The event doesn’t have the glitz and glamor of some banquets. There are more blue jeans than little black dresses.
But, that does not diminish what it stands for.
The awards are often referred to as the Banker awards since the prizes and annual district banquet are sponsored by the bankers in the county. In Barton County, agricultural producers and/or owners of rural property are nominated by family, friends or peers.
A committee made up of local and state officials, bankers and others involved in agriculture tour the nominated sites in October and vote on a winner. Sometimes, members of the committee can suggest a deserving candidate.
Sadly, in our halls of power, agricultural producers get a bad rap. Regulations limiting this or controlling that are passed to curtail the “environmental threats” posed by farming.
Even more unfortunate is the fact that many residents around here don’t understand farming.

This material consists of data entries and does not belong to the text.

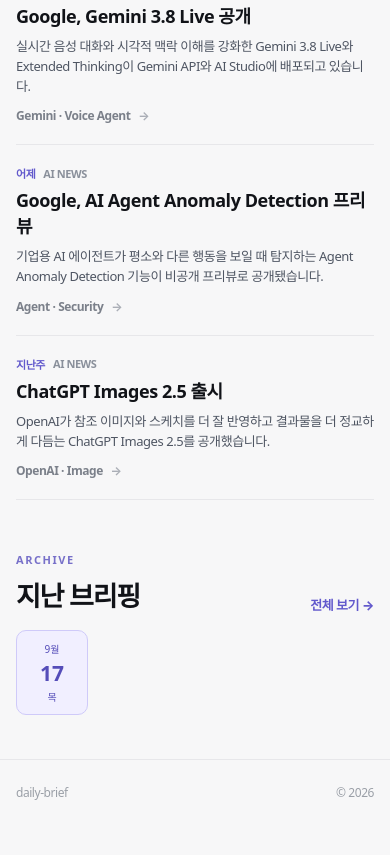
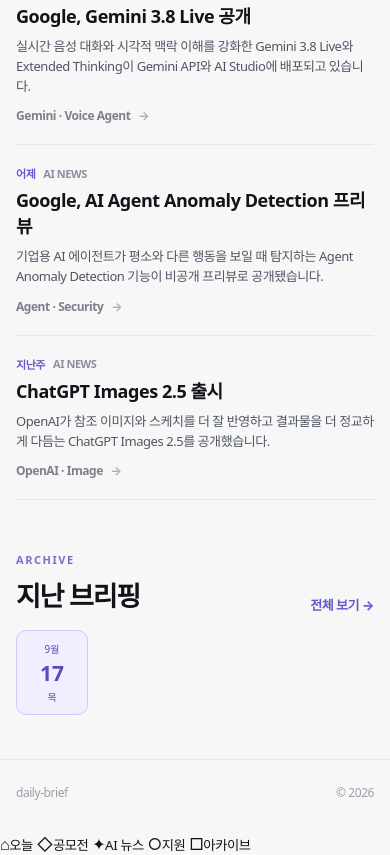
Before and after one commit to wogus4048/daily-brief, a plain HTML site: page index.html in a window 390 px wide. Shown: the part 2088-2943 px from the top of the page. Before the commit the page ends 2921 px from the top, so only its background shows below. Drawn offline with Linux system fonts and the light colour scheme.

Commit message:
Add mobile bottom navigation

```diff
--- a/index.html
+++ b/index.html
@@ -185,6 +185,15 @@
     </div>
   </div>
 
+
+  <nav class="mobile-bottom-nav" aria-label="모바일 메뉴">
+    <a href="#/" class="mobile-tab" data-route="home"><span>⌂</span><small>오늘</small></a>
+    <a href="#/contests" class="mobile-tab" data-route="contests"><span>◇</span><small>공모전</small></a>
+    <a href="#/ai-news" class="mobile-tab" data-route="ai-news"><span>✦</span><small>AI 뉴스</small></a>
+    <a href="#/support" class="mobile-tab" data-route="support" id="mobileSupportNav"><span>○</span><small>지원</small></a>
+    <a href="#/archive" class="mobile-tab" data-route="archive"><span>□</span><small>아카이브</small></a>
+  </nav>
+
   <dialog id="searchDialog" class="search-dialog">
     <div class="search-head">
       <input type="search" id="searchInput" placeholder="공모전, AI, 지원사업 검색" autocomplete="off" />
```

But one just has to spend a few minutes talking with a farmer, especially those honored via these awards, to have their minds opened.
These producers love their land. They are passionate about the profession.
Protecting the soil, the water and the air is important to them. First, their livelihood relies on these things. Second, they feel a bond with the world around them.
The 2012 winners are:  Kenneth and Cynthia Bitter, Powell, Ohio, Soil Conservation; Dale Unruh, rural Pawnee Rock, and Roland Schmidt, Newton, Water Conservation; and Great Bend Feeding Inc., Water Quality.
These folks are to be commended for their efforts.
Dale Hogg